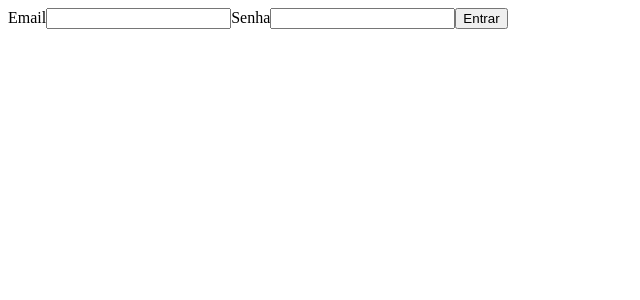
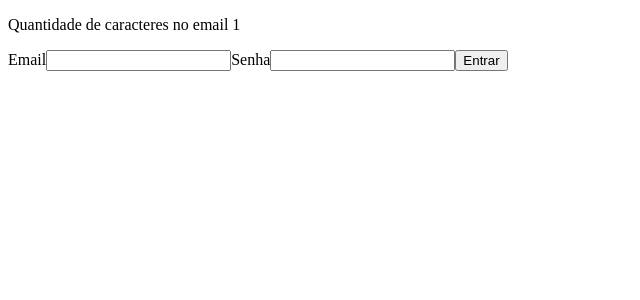
Before and after one commit to felipeDesenvolvedor/popup-engineer-frontend-admin, a React (Create React App) app: page /entrar in a window 1280 px wide. Shown: the top 300 px of the page, without its empty margins (0-640 px from the left). Built offline with nearby package versions, Linux system fonts and the light colour scheme.

Commit message:
Teste useMemo

```diff
--- a/src/app/pages/login/Login.tsx
+++ b/src/app/pages/login/Login.tsx
@@ -1,6 +1,6 @@
 // import { useNavigate  } from 'react-router-dom';
 
-import { useState } from 'react';
+import { useMemo, useState } from 'react';
 
 // export const Login = () => {
 //   const navigate = useNavigate();
@@ -19,14 +19,24 @@ import { useState } from 'react';
 
 export const Login = () => {
   const [email, setEmail] = useState('');
+  const [senha, setSenha] = useState('');
 
   const handleEntrar = () => {
     console.log('email', email);
   };
 
+  // const emailLength = email.length;
+  const emailLength = useMemo(() => {
+    return email.length + 1;
+  }, [email.length]);
+
+  console.log(emailLength + 1);
+
+
   return (
     <>
       <form>
+        <p>Quantidade de caracteres no email {emailLength}</p>
         <label>
           <span>Email</span>
           <input value={email} type='text' onChange={e => setEmail(e.target.value)}/>
@@ -34,7 +44,7 @@ export const Login = () => {
 
         <label>
           <span>Senha</span>
-          <input type='password'/>
+          <input value={senha} type='password' onChange={e => setSenha(e.target.value)}/>
         </label>
 
         <button onClick={handleEntrar} type='button'>
```
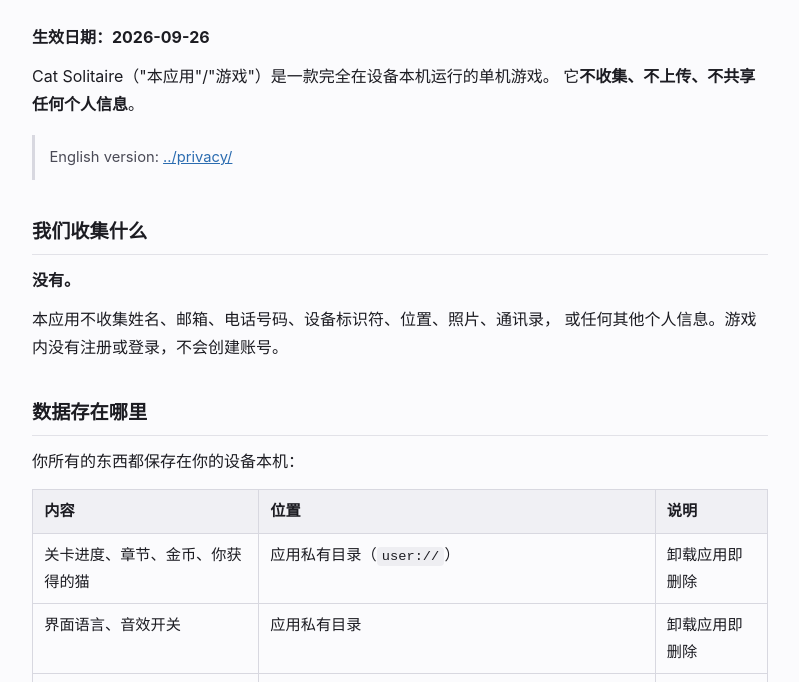
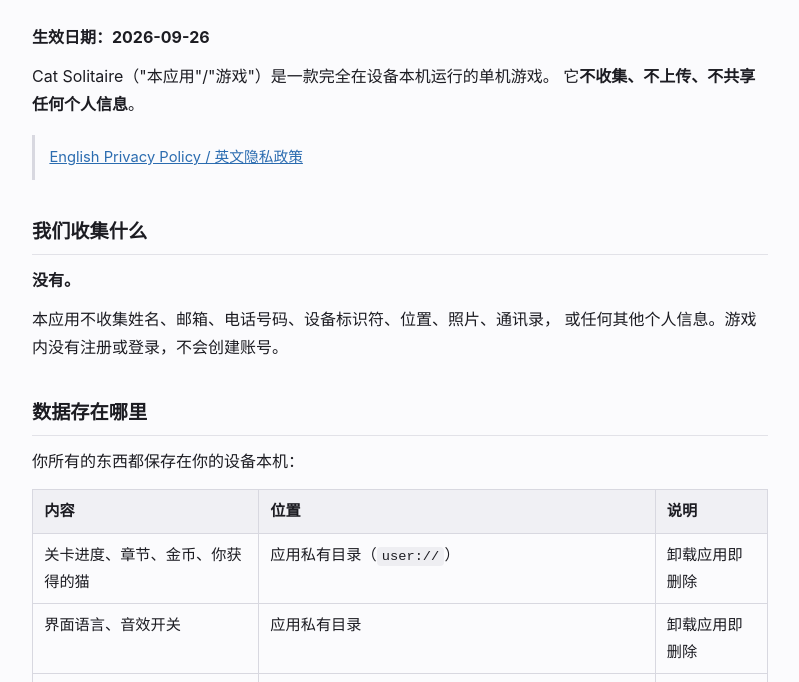
Before and after one commit to guoxiujiang1971/CatSolitaire, a plain HTML site: page privacy.zh-CN/index.html in a window 1280 px wide. Shown: the part 108-790 px from the top of the page, without its empty margins (240-1039 px from the left). Drawn offline with Linux system fonts and the light colour scheme.

Commit message:
docs(privacy): 隐私政策 / Privacy Policy（Google Play 上架必填）

```diff
--- a/privacy.zh-CN/index.html
+++ b/privacy.zh-CN/index.html
@@ -61,7 +61,7 @@
 <p class="langbar"><a href="../privacy.zh-CN/" aria-current="true">中文</a><span class="sep">|</span><a href="../privacy/">English</a></p>
 <p><strong>生效日期：2026-09-26</strong></p>
 <p>Cat Solitaire（"本应用"/"游戏"）是一款完全在设备本机运行的单机游戏。 它<strong>不收集、不上传、不共享任何个人信息</strong>。</p>
-<blockquote style="margin:1.1rem 0;padding:.6rem .9rem;border-left:3px solid #d8d8e0;color:#4a4a56">English version: <a href="../privacy/" rel="noopener">../privacy/</a></blockquote>
+<blockquote style="margin:1.1rem 0;padding:.6rem .9rem;border-left:3px solid #d8d8e0;color:#4a4a56"><a href="../privacy/" rel="noopener">English Privacy Policy / 英文隐私政策</a></blockquote>
 <h2>我们收集什么</h2>
 <p><strong>没有。</strong></p>
 <p>本应用不收集姓名、邮箱、电话号码、设备标识符、位置、照片、通讯录， 或任何其他个人信息。游戏内没有注册或登录，不会创建账号。</p>
```
Also changed, not shown: privacy/index.html (+1 -1 lines), 2 other files.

#### DESCRIPTION OF THE TASK
Copy out all the records exactly as they read, and omit the pictures.

#### OUTPUT
Before and after one commit to felipeDesenvolvedor/popup-engineer-frontend-admin, a React (Create React App) app: page /entrar in a window 1280 px wide. Shown: the top 300 px of the page, without its empty margins (0-640 px from the left). Built offline with nearby package versions, Linux system fonts and the light colour scheme.

Commit message:
Teste useMemo

```diff
--- a/src/app/pages/login/Login.tsx
+++ b/src/app/pages/login/Login.tsx
@@ -1,6 +1,6 @@
 // import { useNavigate  } from 'react-router-dom';
 
-import { useState } from 'react';
+import { useMemo, useState } from 'react';
 
 // export const Login = () => {
 //   const navigate = useNavigate();
@@ -19,14 +19,24 @@ import { useState } from 'react';
 
 export const Login = () => {
   const [email, setEmail] = useState('');
+  const [senha, setSenha] = useState('');
 
   const handleEntrar = () => {
     console.log('email', email);
   };
 
+  // const emailLength = email.length;
+  const emailLength = useMemo(() => {
+    return email.length + 1;
+  }, [email.length]);
+
+  console.log(emailLength + 1);
+
+
   return (
     <>
       <form>
+        <p>Quantidade de caracteres no email {emailLength}</p>
         <label>
           <span>Email</span>
           <input value={email} type='text' onChange={e => setEmail(e.target.value)}/>
@@ -34,7 +44,7 @@ export const Login = () => {
 
         <label>
           <span>Senha</span>
-          <input type='password'/>
+          <input value={senha} type='password' onChange={e => setSenha(e.target.value)}/>
         </label>
 
         <button onClick={handleEntrar} type='button'>
```
Before and after one commit to guoxiujiang1971/CatSolitaire, a plain HTML site: page privacy.zh-CN/index.html in a window 1280 px wide. Shown: the part 108-790 px from the top of the page, without its empty margins (240-1039 px from the left). Drawn offline with Linux system fonts and the light colour scheme.

Commit message:
docs(privacy): 隐私政策 / Privacy Policy（Google Play 上架必填）

```diff
--- a/privacy.zh-CN/index.html
+++ b/privacy.zh-CN/index.html
@@ -61,7 +61,7 @@
 <p class="langbar"><a href="../privacy.zh-CN/" aria-current="true">中文</a><span class="sep">|</span><a href="../privacy/">English</a></p>
 <p><strong>生效日期：2026-09-26</strong></p>
 <p>Cat Solitaire（"本应用"/"游戏"）是一款完全在设备本机运行的单机游戏。 它<strong>不收集、不上传、不共享任何个人信息</strong>。</p>
-<blockquote style="margin:1.1rem 0;padding:.6rem .9rem;border-left:3px solid #d8d8e0;color:#4a4a56">English version: <a href="../privacy/" rel="noopener">../privacy/</a></blockquote>
+<blockquote style="margin:1.1rem 0;padding:.6rem .9rem;border-left:3px solid #d8d8e0;color:#4a4a56"><a href="../privacy/" rel="noopener">English Privacy Policy / 英文隐私政策</a></blockquote>
 <h2>我们收集什么</h2>
 <p><strong>没有。</strong></p>
 <p>本应用不收集姓名、邮箱、电话号码、设备标识符、位置、照片、通讯录， 或任何其他个人信息。游戏内没有注册或登录，不会创建账号。</p>
```
Also changed, not shown: privacy/index.html (+1 -1 lines), 2 other files.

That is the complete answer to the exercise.